Maybe I’m just less susceptible than other people, but I didn’t find the gibberish voices in Yooka-Laylee particularly annoying. If it drives you up a wall though, good news: An upcoming patch will allow you to “skip dialogue faster, bypass cutscenes, or reduce those pesky gibberish voices,” according to Playtonic. Camera tweaks are also incoming.
Give me the cure
We already knew Remedy was working on a couple new projects after last year’s Quantum Break release, but a few more details came out this week. Remedy announced a publishing partnership with 505 Games for “Project 7,” meaning a Remedy game will land on a PlayStation console for the first time in over a decade. Other than that? It’s a “cinematic third-person action game set in a new Remedy-created universe,” which is…well, exactly what I’d expect from Remedy.
The Long Development
It’s something of a joke that Early Access survival games will never actually be finished, but The Long Dark is looking to prove critics and naysayers wrong later this year. That’s right, The Long Dark is actually going to add in its much-touted story mode starting with two episodes in August of this year and concluding with three more sometime in 2018, hitting 1.0 “full release” during that same stint.
Your move, DayZ.
Oculus is shutting down Oculus Story Studio, its internal dev team that made critically-acclaimed VR short films Henry, Lost, and Dear Angelica. The plan, according to Oculus’s Jason Rubin, is to “support more external production,” but it’s a damn shame—Story Studio made some of the highest-quality VR content, went to Sundance multiple times, and even developed Oculus’s amazing Quill art tool as an offshoot of Dear Angelica production.
It’s a pretty big loss for the VR community, though hopefully the team spins off and works on some excellent stuff outside of Oculus.

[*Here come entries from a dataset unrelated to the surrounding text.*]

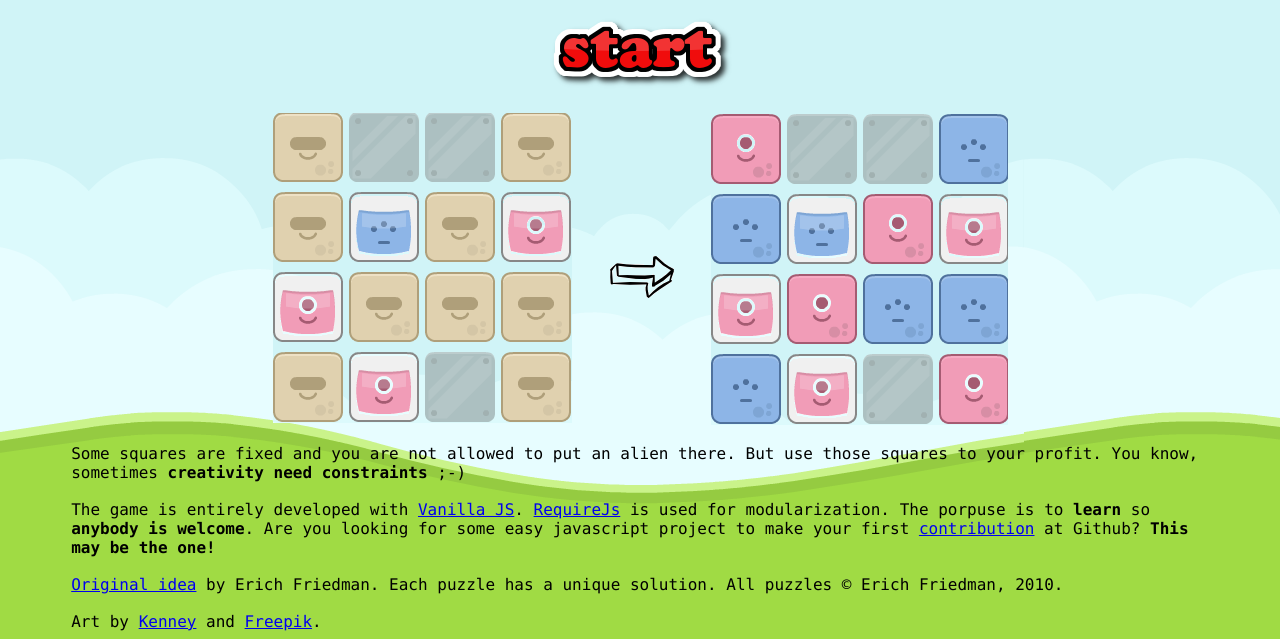
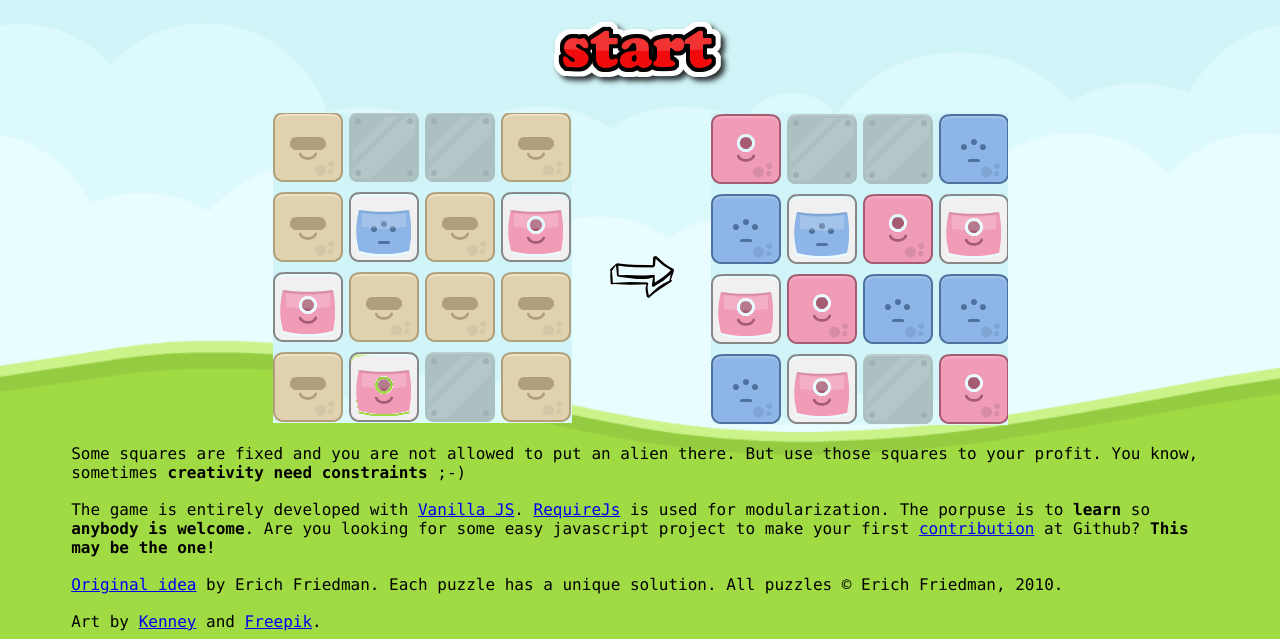
Before and after one commit to raulvillares/3sacrowd, a plain HTML site: page index.html in a window 1280 px wide. Shown: the part 195-834 px from the top of the page. Drawn offline with Linux system fonts and the light colour scheme.

Commit message:
Updated the background size and position so that it doesn't repeat as the browser size changes.

```diff
--- a/styles.css
+++ b/styles.css
@@ -1,3 +1,8 @@
+body {
+	background-size: cover;
+	background-position: center center;
+}
+
 p {
     font-family: "Lucida Console", Monaco, monospace;
 	width: 90%;
```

One has to wonder whether this move is a result of Oculus’s legal woes or the internal reshuffling that’s seen founder Palmer Luckey leave the company and longtime CEO Brendan Iribe move to a lower-profile role. Maybe Facebook just doesn’t see a future in VR film, or at least doesn’t want to sink internal development resources into it? Hard to say.
Oculus also announced (via VentureBeat) that it won’t have a booth at E3 this year. Again, it’s hard to tell if it’s skipping E3 because it feels there’s no point (as with EA and Wargaming) or if it’s indicative of more serious problems at the company. Time will tell, I guess.

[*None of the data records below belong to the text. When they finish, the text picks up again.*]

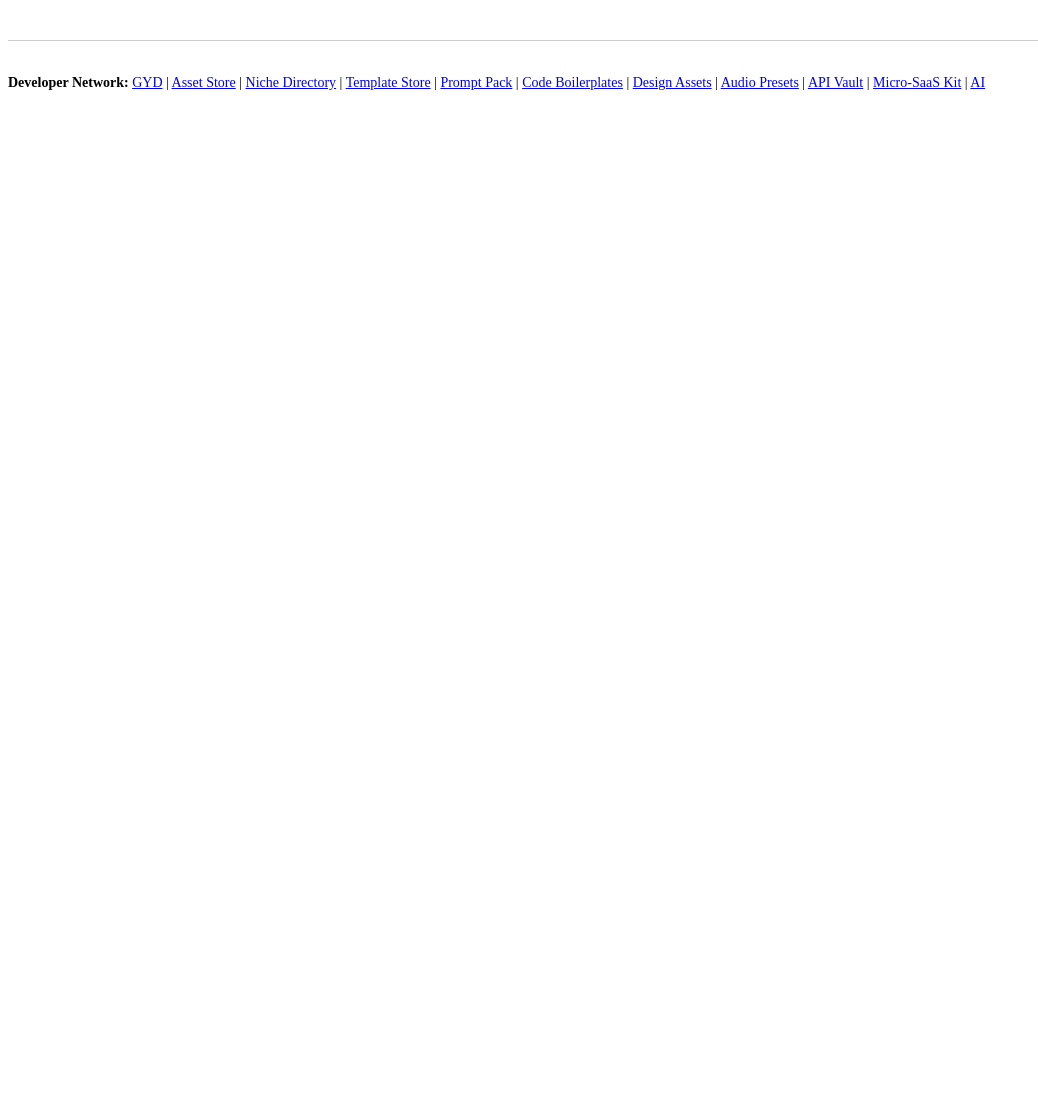
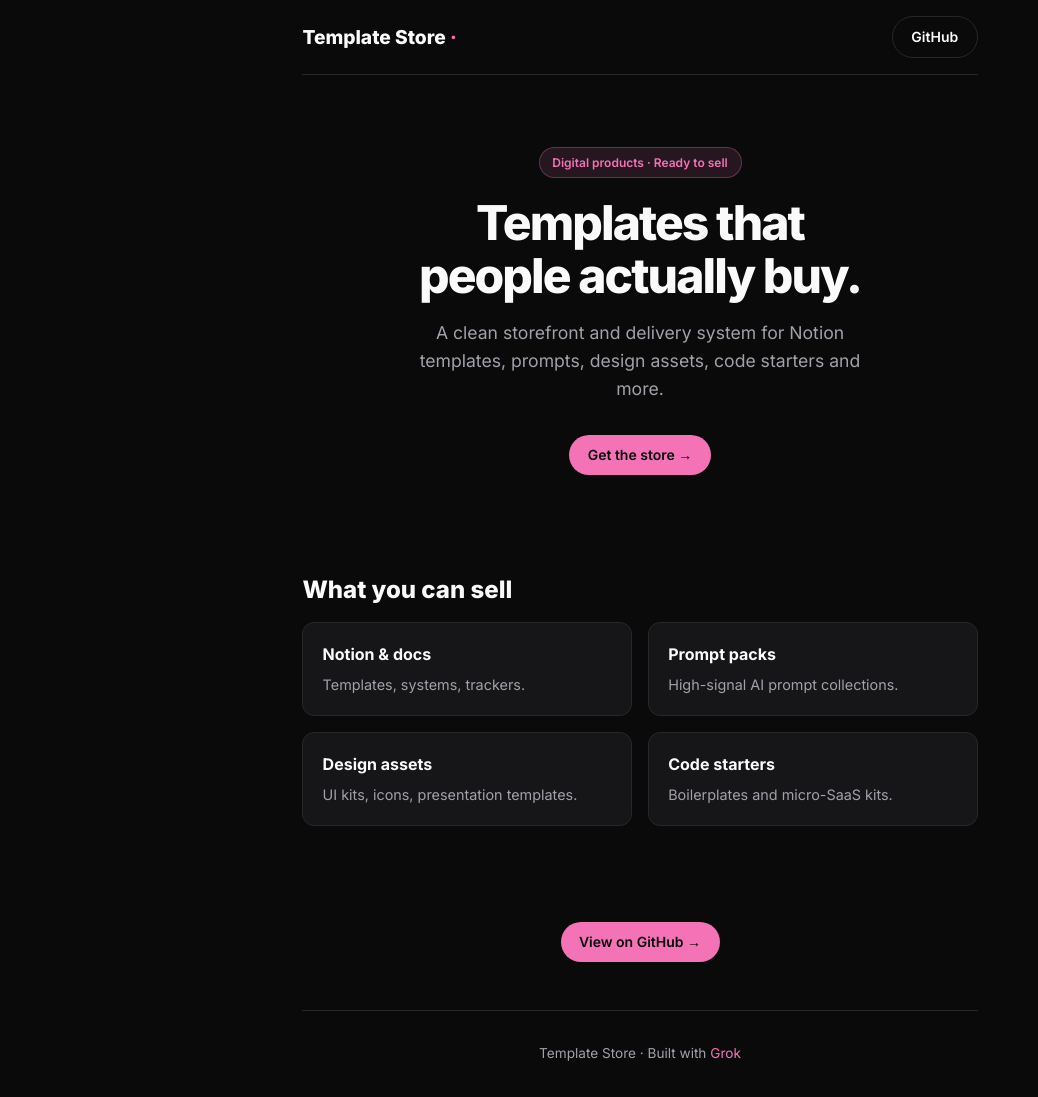
Before and after one commit to ram133/template-store, a plain HTML site: page index.html in a window 1280 px wide. Shown: the whole page, without its empty margins (0-1038 px from the left). Before the commit the page ends 800 px from the top, so only its background shows below. Drawn offline with Linux system fonts and the light colour scheme.

Commit message:
Product rebuild: Template Store — digital templates for sale

```diff
--- a/index.html
+++ b/index.html
@@ -1,2 +1,59 @@
-<footer style="margin-top:40px;padding-top:20px;border-top:1px solid #ccc;font-size:14px;"><p><strong>Developer Network:</strong> <a href="https://ram133.github.io/gyd/">GYD</a> | <a href="https://ram133.github.io/asset-store/">Asset Store</a> | <a href="https://ram133.github.io/niche-directory/">Niche Directory</a> | <a href="https://ram133.github.io/template-store/">Template Store</a> | <a href="https://ram133.github.io/prompt-pack/">Prompt Pack</a> | <a href="https://ram133.github.io/code-boilerplates/">Code Boilerplates</a> | <a href="https://ram133.github.io/design-assets/">Design Assets</a> | <a href="https://ram133.github.io/audio-presets/">Audio Presets</a> | <a href="https://ram133.github.io/api-vault/">API Vault</a> | <a href="https://ram133.github.io/micro-saas-kit/">Micro-SaaS Kit</a> | <a href="https://ram133.github.io/ai/">AI</a></p></footer></body>
+<!DOCTYPE html>
+<html lang="en">
+<head>
+  <meta charset="UTF-8" />
+  <meta name="viewport" content="width=device-width, initial-scale=1.0" />
+  <title>Template Store — Digital templates ready to sell</title>
+  <meta name="theme-color" content="#0a0a0b" />
+  <link href="https://fonts.googleapis.com/css2?family=Inter:wght@400;500;600;700;800&display=swap" rel="stylesheet" />
+  <style>
+    :root{--bg:#0a0a0b;--card:#161618;--border:#27272a;--text:#fafafa;--muted:#a1a1aa;--accent:#f472b6;--font:'Inter',system-ui,sans-serif}
+    *{box-sizing:border-box;margin:0;padding:0}body{font-family:var(--font);background:var(--bg);color:var(--text);line-height:1.6}
+    .container{max-width:720px;margin:0 auto;padding:0 1.4rem}
+    nav{padding:1rem 0;border-bottom:1px solid var(--border);display:flex;justify-content:space-between;align-items:center}
+    .logo{font-weight:800;font-size:1.2rem;text-decoration:none;color:var(--text)}.logo span{color:var(--accent)}
+    .btn{display:inline-flex;padding:.55rem 1.15rem;border-radius:999px;font-weight:600;font-size:.875rem;text-decoration:none}
+    .btn-primary{background:var(--accent);color:#0a0a0b}.btn-ghost{border:1px solid var(--border);color:var(--text)}
+    .hero{padding:4.5rem 0 3rem;text-align:center}
+    .badge{display:inline-block;background:rgba(244,114,182,.12);border:1px solid rgba(244,114,182,.3);color:var(--accent);font-size:.75rem;font-weight:600;padding:.3rem .8rem;border-radius:999px;margin-bottom:1.2rem}
+    h1{font-size:clamp(2.1rem,5vw,3rem);font-weight:800;letter-spacing:-.04em;line-height:1.1;margin-bottom:1rem}
+    .hero p{color:var(--muted);font-size:1.1rem;max-width:480px;margin:0 auto 2rem}
+    .cta{display:flex;gap:.7rem;justify-content:center;flex-wrap:wrap}
+    section{padding:3rem 0}h2{font-size:1.5rem;font-weight:800;margin-bottom:.8rem}
+    .grid{display:grid;grid-template-columns:1fr 1fr;gap:1rem}@media(max-width:520px){.grid{grid-template-columns:1fr}}
+    .card{background:var(--card);border:1px solid var(--border);border-radius:12px;padding:1.2rem}.card h3{font-size:1rem;margin-bottom:.3rem}.card p{color:var(--muted);font-size:.9rem}
+    footer{border-top:1px solid var(--border);padding:2rem 0;text-align:center;color:var(--muted);font-size:.85rem}footer a{color:var(--accent);text-decoration:none}
+  </style>
+</head>
+<body>
+  <div class="container">
+    <nav>
+      <a href="./" class="logo">Template Store <span>·</span></a>
+      <a href="https://github.com/ram133/template-store" class="btn btn-ghost" target="_blank">GitHub</a>
+    </nav>
+    <header class="hero">
+      <div class="badge">Digital products · Ready to sell</div>
+      <h1>Templates that<br>people actually buy.</h1>
+      <p>A clean storefront and delivery system for Notion templates, prompts, design assets, code starters and more.</p>
+      <div class="cta">
+        <a href="https://github.com/ram133/template-store" class="btn btn-primary" target="_blank">Get the store →</a>
+      </div>
+    </header>
+    <section>
+      <h2>What you can sell</h2>
+      <div class="grid">
+        <div class="card"><h3>Notion & docs</h3><p>Templates, systems, trackers.</p></div>
+        <div class="card"><h3>Prompt packs</h3><p>High-signal AI prompt collections.</p></div>
+        <div class="card"><h3>Design assets</h3><p>UI kits, icons, presentation templates.</p></div>
+        <div class="card"><h3>Code starters</h3><p>Boilerplates and micro-SaaS kits.</p></div>
+      </div>
+    </section>
+    <section style="text-align:center;padding-bottom:3rem">
+      <a href="https://github.com/ram133/template-store" class="btn btn-primary" target="_blank">View on GitHub →</a>
+    </section>
+    <footer>
+      <p>Template Store · Built with <a href="https://x.ai">Grok</a></p>
+    </footer>
+  </div>
+</body>
 </html>
```
Also changed, not shown: 1 other file.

Dota 2 is winding up for The International 2017, its annual tournament, and Valve’s officially started selling the Battle Pass for this year’s iteration—the proceeds of which go to fund The International’s prize pool. Less than day in and the prize pool already sits (as of writing) at $2.5 million.

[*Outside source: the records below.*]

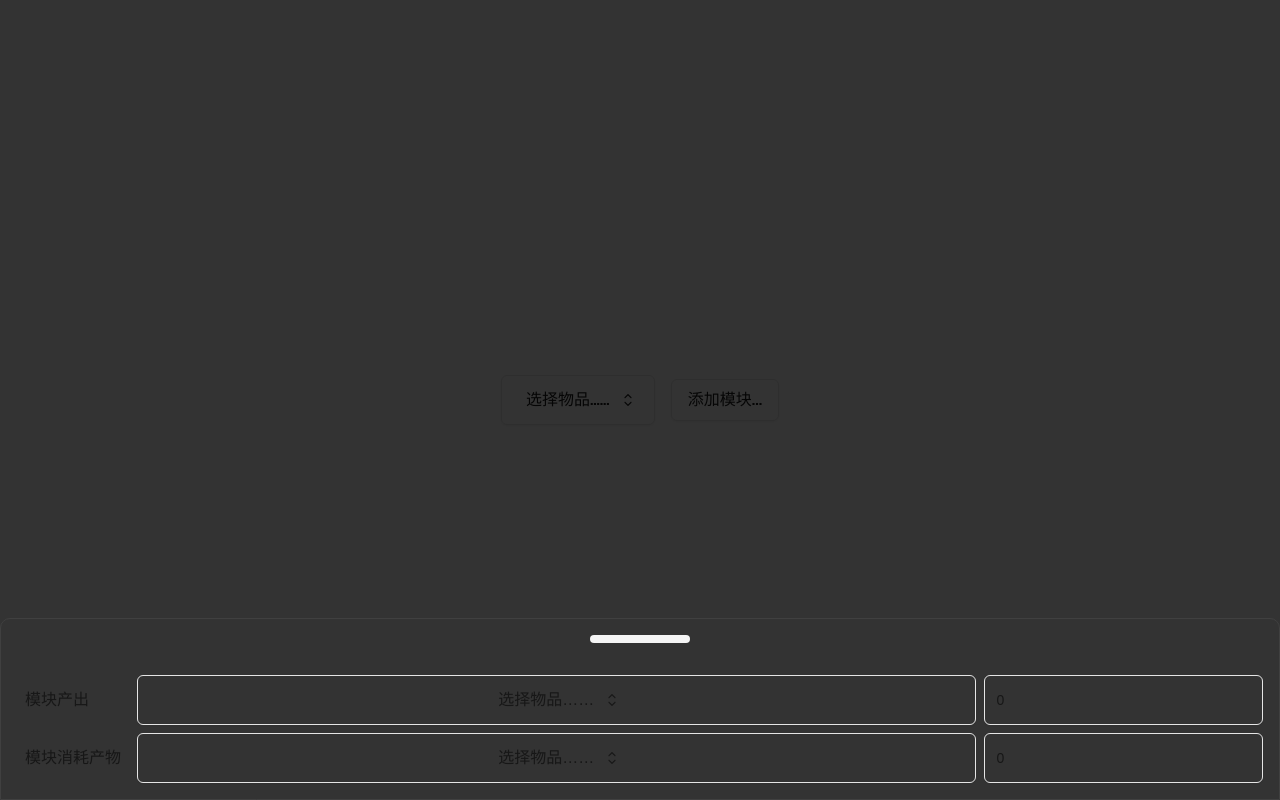
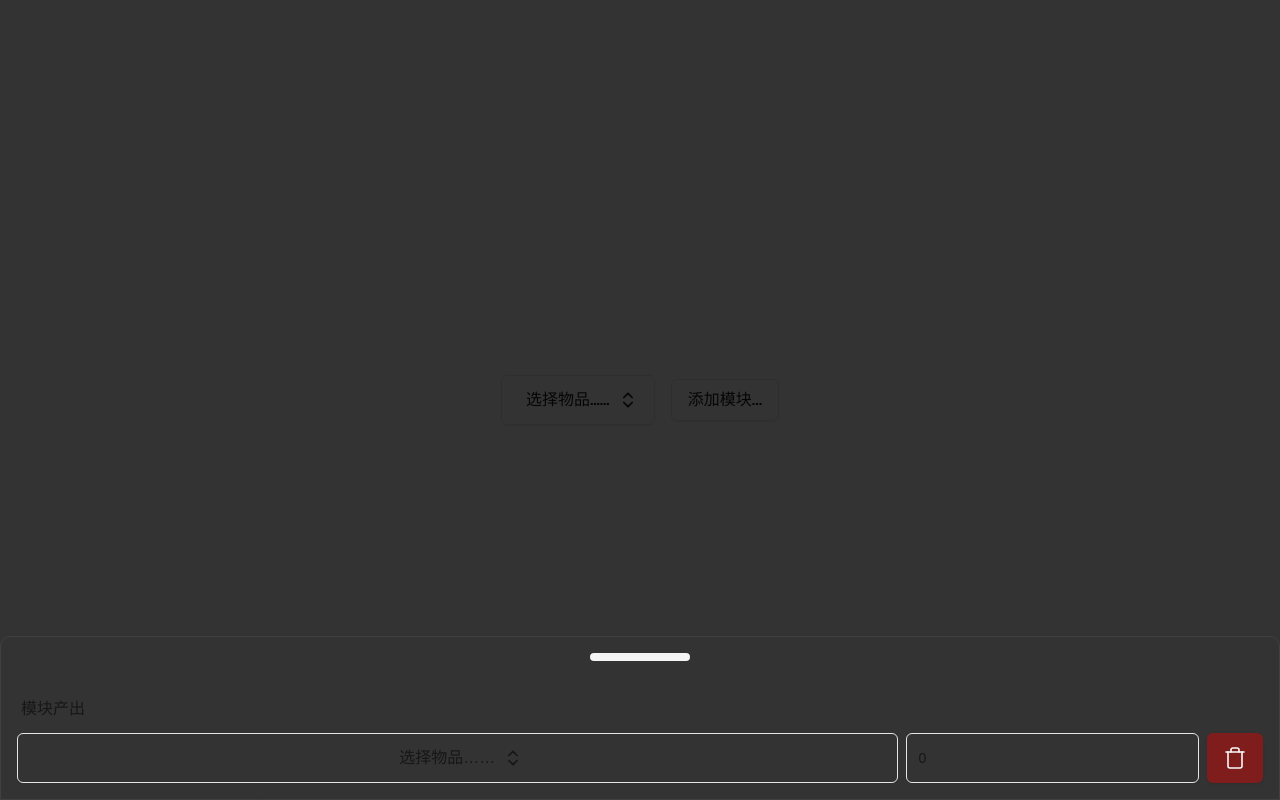
Before and after one commit to PrainLopez/reactland, a Next.js app: page / in a window 1280 px wide. Both pictures are taken after a click on the button "添加模块...". Built offline with nearby package versions, Linux system fonts and the light colour scheme.

Commit message:
call it a day

```diff
--- a/app/globals.css
+++ b/app/globals.css
@@ -14,6 +14,10 @@
   }
 }
 
+. {
+  font-size: 1rem;
+  line-height: 1.5rem;
+}
 body {
   color: var(--foreground);
   background: var(--background);
--- a/components/glues/ItemCombobox.tsx
+++ b/components/glues/ItemCombobox.tsx
@@ -14,7 +14,7 @@ import {
   PopoverTrigger
 } from "@/components/ui/popover";
 import { Button } from "@/components/ui/button";
-import { CaretSortIcon } from "@radix-ui/react-icons";
+import { ChevronsUpDown } from "lucide-react";
 import Image from "next/image";
 import { Dispatch, SetStateAction, useState } from "react";
 
@@ -65,7 +65,7 @@ const ItemCombobox = function ({ select, setSelect }: Props) {
           ) : (
             <span className="mx-2 text-base">选择物品……</span>
           )}
-          <CaretSortIcon className="h-5 w-5 shrink-0" />
+          <ChevronsUpDown className="h-5 w-5 shrink-0" />
         </Button>
       </PopoverTrigger>
       <PopoverContent className="p-0 w-auto">
--- a/components/glues/factoryCreate.tsx
+++ b/components/glues/factoryCreate.tsx
@@ -14,6 +14,7 @@ import {
 import { Button } from "@/components/ui/button";
 import { ScrollArea } from "@/components/ui/scroll-area";
 import { Input } from "@/components/ui/input";
+import { Trash } from "lucide-react";
 
 import imageMapping from "@/data/imageMap.json";
 import ItemCombobox from "./ItemCombobox";
@@ -41,28 +42,20 @@ const FactoryCreate = function () {
         >
           <DrawerHeader></DrawerHeader>
           <ScrollArea className="h-full overflow-auto">
-            <div className="mx-4 mb-4 grid grid-cols-[auto_3fr_1fr] gap-2">
+            <div className="mx-4 mb-4 grid grid-cols-[3fr_1fr_auto] gap-2">
+              <span className="m-1 grid self-center ">模块产出</span>
               <div className="grid col-[1_/_-1] grid-cols-subgrid">
-                <span className="m-2 grid self-center">模块产出</span>
                 <ItemCombobox select={prodSelect} setSelect={setProdSelect} />
                 <Input
                   type="number"
                   value={0}
                   min={0}
                   max={1000000}
-                  className="h-auto w-auto"
+                  className="h-auto w-auto "
                 />
-              </div>
-              <div className="grid col-[1_/_-1] grid-cols-subgrid">
-                <span className="m-2 grid self-center">模块消耗产物</span>
-                <ItemCombobox select={prodSelect} setSelect={setProdSelect} />
-                <Input
-                  type="number"
-                  value={0}
-                  min={0}
-                  max={1000000}
-                  className="h-auto w-auto"
-                />
+                <Button className="w-auto h-auto bg-red-900">
+                  <Trash strokeWidth={1.6} />
+                </Button>
               </div>
             </div>
           </ScrollArea>
```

For the record: $20.7 million is the target to beat from last year’s prize.
Sweetening the pot this year? All Battle Pass owners get access to a two-part co-op campaign, titled Siltbreaker. You can find the details here, but the short version:
“This all-new campaign calls upon you to party up with three friends or queue-met allies to battle through a diverse landscape of loathsome monsters, cunning traps, and other lethal terrors. With the fate of Dark Reef and the safety of the free seas hanging by a fish-gut thread, you’ll need to work together if you’re to find any hope for survival.”
Take a breath
More Valve news as we close out the week. If you’ve ever submitted a support request to Valve and been annoyed you received a canned reply, Valve wants you to take a breath and consider this: Apparently the company receives 75 thousand support requests every single day, mostly related to refunds.
If you want to dig into the numbers, Valve’s given support requests their own stats page. I still think Valve’s support should be better, given the importance of Steam, but oof—75 thousand requests a day sure does sound like a ton.
And one more Valve tidbit: Half-Life 2/Portal/Left 4 Dead writer Chet Faliszek departed Valve this week, making him the third high-profile writer to leave the company in the last year or so (along with Erik Wolpaw and Marc Laidlaw). Best of luck to him, and best of luck to Valve. Seems like writers must be in short supply over there at this point.